Rodents are known to increase their fluid intake 1-2 hours before sleeping, which is called anticipatory thirst because the rodents want to make sure that they will have enough water in them to make it through the night (presumably without a dry mouth!).
Gizowski et al’s definitive experiment to show the interplay between these brain regions involved expressing two types of channelrhodopsins in vasopressin-expressing neurons in the suprachiasmatic nucleus in two groups of mice.
This manipulation allowed them to shine blue light in some mice to cause activation of the SCN -> OVLT pathway (G below), and yellow light in others to inhibit this pathway (H below). Here’s what they found:
As you can see, blue light in the blue-responsive mice caused increased water intake PRIOR to the normal anticipatory thirst at levels ~ 3x above baseline.
On the other hand, yellow light in the yellow-responsive mice caused decreased water intake at the expected anticipatory thirst to an insane degree. Basically, responsive mice didn’t drink at all when they shined yellow light and inactivated the SCN -> OVLT pathway.
This effect of yellow light seems too strong to me. Shouldn’t it just be stopping the increase that is typically seen pre-sleep? Instead, it seems to be completely eliminating drinking behavior entirely.
One way to explain this finding is that the SCN -> OVLT pathway might be active at other times other than pre-sleep, and it is just MORE active in the hour or two before sleep.

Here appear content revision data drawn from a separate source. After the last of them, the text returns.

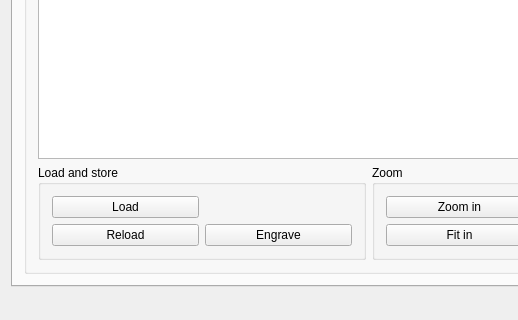
CommName/Cengrave, file mainwindow/mainwindow.ui: the form before one commit; both pictures show x 0 to 518 and y 614 to 934 of the 1020 by 934 pixel window.
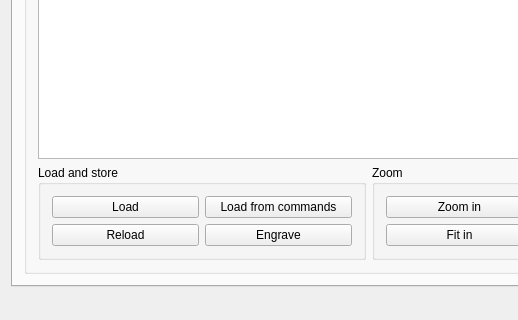
The form after the commit.

Commit message: opening image from commands in mode0

What changed in the file:
```diff
--- a/mainwindow/mainwindow.ui
+++ b/mainwindow/mainwindow.ui
@@ -69,6 +69,13 @@
                   </property>
                  </widget>
                 </item>
+                <item row="0" column="1">
+                 <widget class="QPushButton" name="buttonLoad_commands_mode0">
+                  <property name="text">
+                   <string>Load from commands</string>
+                  </property>
+                 </widget>
+                </item>
                </layout>
               </widget>
              </item>
```
The commit also changes 4 other files.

Despite a pretty extensive search, I can’t figure out whether humans have also been shown to have increased thirst prior to sleep.
On one hand, there are plenty of anecdotal reports of this, while on the other hand, rodents and humans have pretty different life histories. Plus, the authors probably would’ve mentioned it if there was good evidence of pre-sleep anticipatory thirst in humans.
Even if humans don’t have pre-sleep anticipatory thirst, this is still quite an interesting study, as this system is likely a good model of how suprachiasmatic nucleus axons project (with vasopressin-producing neurons?) to several other brain regions to control activities that are regulated by the perceived time of day.